Both Manchester City and Paris Saint-Germain have received substantial fines for breaching FFP guidelines, but don’t appear to have been affected in the way they are carrying out their transfer business, with more big signings expected to be made by both clubs this summer.
However, as the Financial Fair Play system doesn’t seem to be effective at points, there may be no guarantee that Ceferin’s salary cap would force change instead.
For many supporters, a salary cap has seemed like a goal which needs to be achieved, but may not be possible. The idea of simply implementing a salary cap system to the biggest clubs would be met with fierce resistance, something that the UEFA president himself has acknowledged. The idea of clubs becoming more financially secure, and potentially having a chance to becoming champions of their leagues, is certainly a tantalising one.
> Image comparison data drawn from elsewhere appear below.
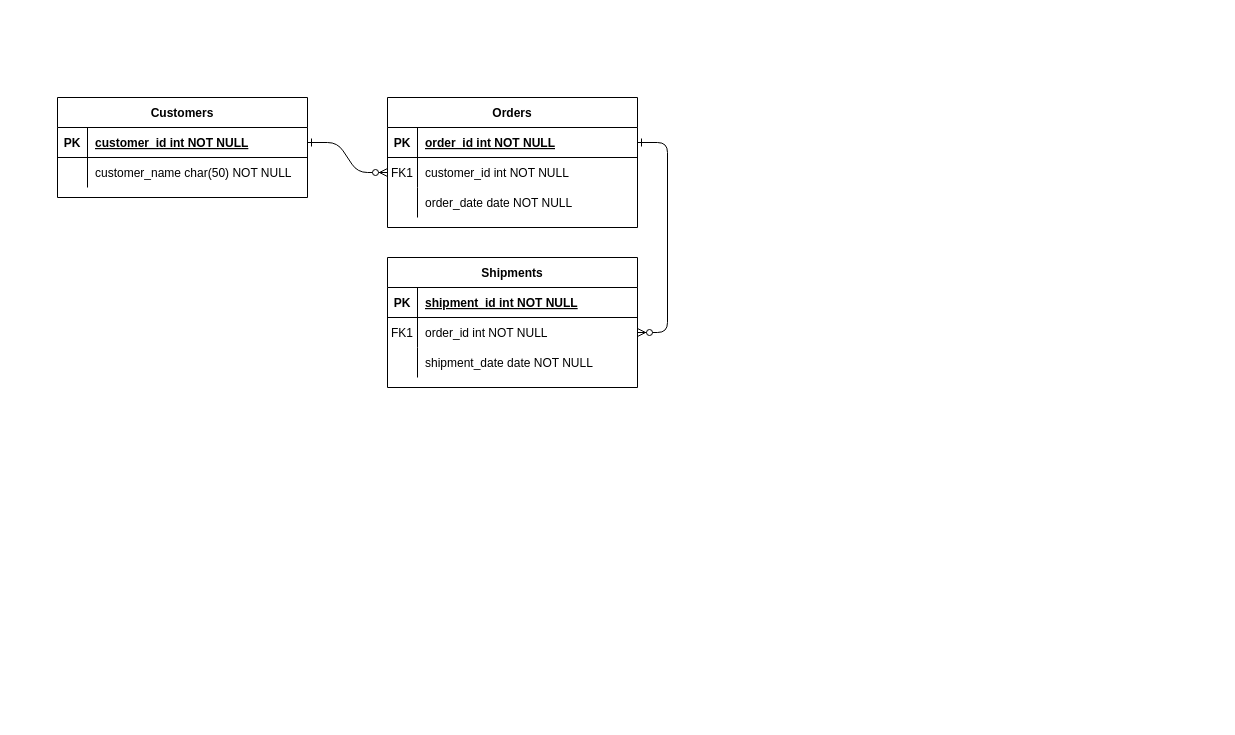
Above: Untitled Diagram.drawio in Sondaicus/FP-Uppgift_1 (draw.io), before the change. Source tidied: cells renumbered, new cells numbered last; positions are measured from the earlier drawing's top-left corner, leaving out a move shared by most shapes. Both pictures are drawn from the tidied source at 100%, with x=0, y=0 at pixel (57, 97).
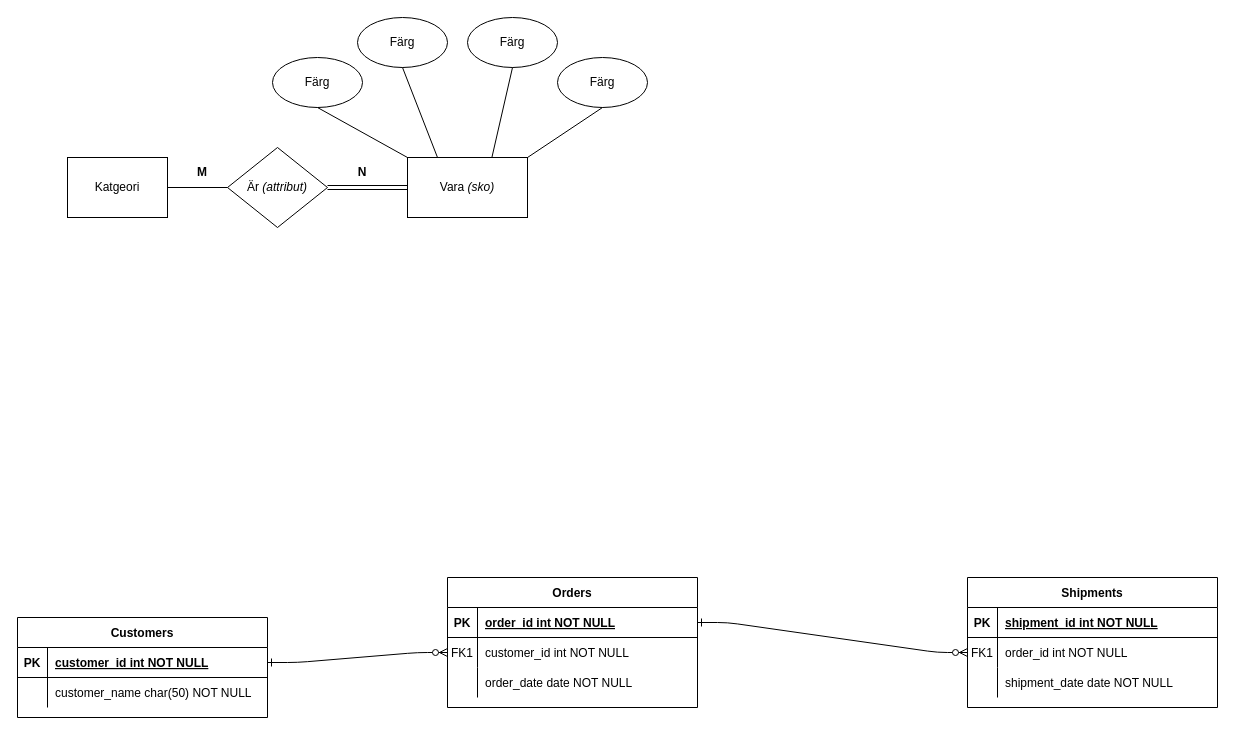
Above is the later version.

Change to the diagram source:
```diff
@@
     <mxCell id="4" value="Orders" style="shape=table;startSize=30;childLayout=tableLayout;rowLines=0;fontStyle=1;align=center;" parent="1" vertex="1">
-      <mxGeometry x="330" width="250" height="130" as="geometry" />
+      <mxGeometry x="390" y="480" width="250" height="130" as="geometry" />
     </mxCell>
@@
     <mxCell id="14" value="Shipments" style="shape=table;startSize=30;childLayout=tableLayout;rowLines=0;fontStyle=1;align=center;" parent="1" vertex="1">
-      <mxGeometry x="330" y="160" width="250" height="130" as="geometry" />
+      <mxGeometry x="910" y="480" width="250" height="130" as="geometry" />
     </mxCell>
@@
     <mxCell id="24" value="Customers" style="shape=table;startSize=30;childLayout=tableLayout;rowLines=0;fontStyle=1;align=center;" parent="1" vertex="1">
-      <mxGeometry width="250" height="100" as="geometry" />
+      <mxGeometry x="-40" y="520" width="250" height="100" as="geometry" />
     </mxCell>
@@
+    <mxCell id="31" value="Vara &lt;i&gt;(sko)&lt;/i&gt;" style="rounded=0;whiteSpace=wrap;html=1;" parent="1" vertex="1">
+      <mxGeometry x="350" y="60" width="120" height="60" as="geometry" />
+    </mxCell>
+    <mxCell id="32" value="Färg" style="ellipse;whiteSpace=wrap;html=1;" parent="1" vertex="1">
+      <mxGeometry x="215" y="-40" width="90" height="50" as="geometry" />
+    </mxCell>
+    <mxCell id="33" style="endArrow=none;html=1;entryX=0.5;entryY=1;entryDx=0;entryDy=0;exitX=0;exitY=0;exitDx=0;exitDy=0;" parent="1" edge="1" source="31" target="32">
+      <mxGeometry relative="1" as="geometry" />
+    </mxCell>
+    <mxCell id="34" value="Färg" style="ellipse;whiteSpace=wrap;html=1;" parent="1" vertex="1">
+      <mxGeometry x="300" y="-80" width="90" height="50" as="geometry" />
+    </mxCell>
+    <mxCell id="35" style="endArrow=none;html=1;entryX=0.5;entryY=1;entryDx=0;entryDy=0;exitX=0.25;exitY=0;exitDx=0;exitDy=0;" parent="1" edge="1" source="31" target="34">
+      <mxGeometry relative="1" as="geometry" />
+    </mxCell>
+    <mxCell id="36" value="Färg" style="ellipse;whiteSpace=wrap;html=1;" parent="1" vertex="1">
+      <mxGeometry x="410" y="-80" width="90" height="50" as="geometry" />
+    </mxCell>
+    <mxCell id="37" style="endArrow=none;html=1;entryX=0.5;entryY=1;entryDx=0;entryDy=0;exitX=0.704;exitY=-0.006;exitDx=0;exitDy=0;exitPerimeter=0;" parent="1" edge="1" source="31" target="36">
+      <mxGeometry relative="1" as="geometry" />
+    </mxCell>
+    <mxCell id="38" value="Färg" style="ellipse;whiteSpace=wrap;html=1;" parent="1" vertex="1">
+      <mxGeometry x="500" y="-40" width="90" height="50" as="geometry" />
+    </mxCell>
+    <mxCell id="39" style="endArrow=none;html=1;entryX=0.5;entryY=1;entryDx=0;entryDy=0;exitX=1;exitY=0;exitDx=0;exitDy=0;" parent="1" edge="1" source="31" target="38">
+      <mxGeometry relative="1" as="geometry" />
+    </mxCell>
+    <mxCell id="40" style="edgeStyle=orthogonalEdgeStyle;rounded=0;jettySize=auto;html=1;entryX=0;entryY=0.5;entryDx=0;entryDy=0;shape=link;" parent="1" edge="1" source="41" target="31">
+      <mxGeometry relative="1" as="geometry" />
+    </mxCell>
+    <mxCell id="41" value="Är &lt;i&gt;(attribut)&lt;/i&gt;" style="rhombus;whiteSpace=wrap;html=1;" parent="1" vertex="1">
+      <mxGeometry x="170" y="50" width="100" height="80" as="geometry" />
+    </mxCell>
+    <mxCell id="42" value="Katgeori" style="rounded=0;whiteSpace=wrap;html=1;" parent="1" vertex="1">
+      <mxGeometry x="10" y="60" width="100" height="60" as="geometry" />
+    </mxCell>
+    <mxCell id="43" style="endArrow=none;html=1;entryX=1;entryY=0.5;entryDx=0;entryDy=0;exitX=0;exitY=0.5;exitDx=0;exitDy=0;" parent="1" edge="1" source="41" target="42">
+      <mxGeometry relative="1" as="geometry" />
+    </mxCell>
+    <mxCell id="44" value="&lt;b&gt;N&lt;/b&gt;" style="text;html=1;strokeColor=none;fillColor=none;align=center;verticalAlign=middle;whiteSpace=wrap;rounded=0;" parent="1" vertex="1">
+      <mxGeometry x="280" y="60" width="50" height="30" as="geometry" />
+    </mxCell>
+    <mxCell id="45" value="&lt;b&gt;M&lt;/b&gt;" style="text;html=1;strokeColor=none;fillColor=none;align=center;verticalAlign=middle;whiteSpace=wrap;rounded=0;" parent="1" vertex="1">
+      <mxGeometry x="120" y="60" width="50" height="30" as="geometry" />
+    </mxCell>
```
The idea is almost certain to be shot down by both clubs and sponsors alike, as both will wonder why they should give up an advantage over their rival teams which they would have been working towards for years.
It seems like it can only go two ways. Either a salary cap is introduced and Europe’s biggest clubs are forced to sell some of their superstar players to meet the required figures, or nothing changes – and football is continued to be hounded by suggestions to level the playing field for smaller teams.
Whether Ceferin is capable of introducing a salary cap is a completely different question, and one answered by some critics of the idea as the Slovenian simply pandering to the press of his home country. However, others may see his vision as one which will change the face of the beautiful game forever and could be the much needed way that allows smaller teams to possibly achieve their greatest dreams.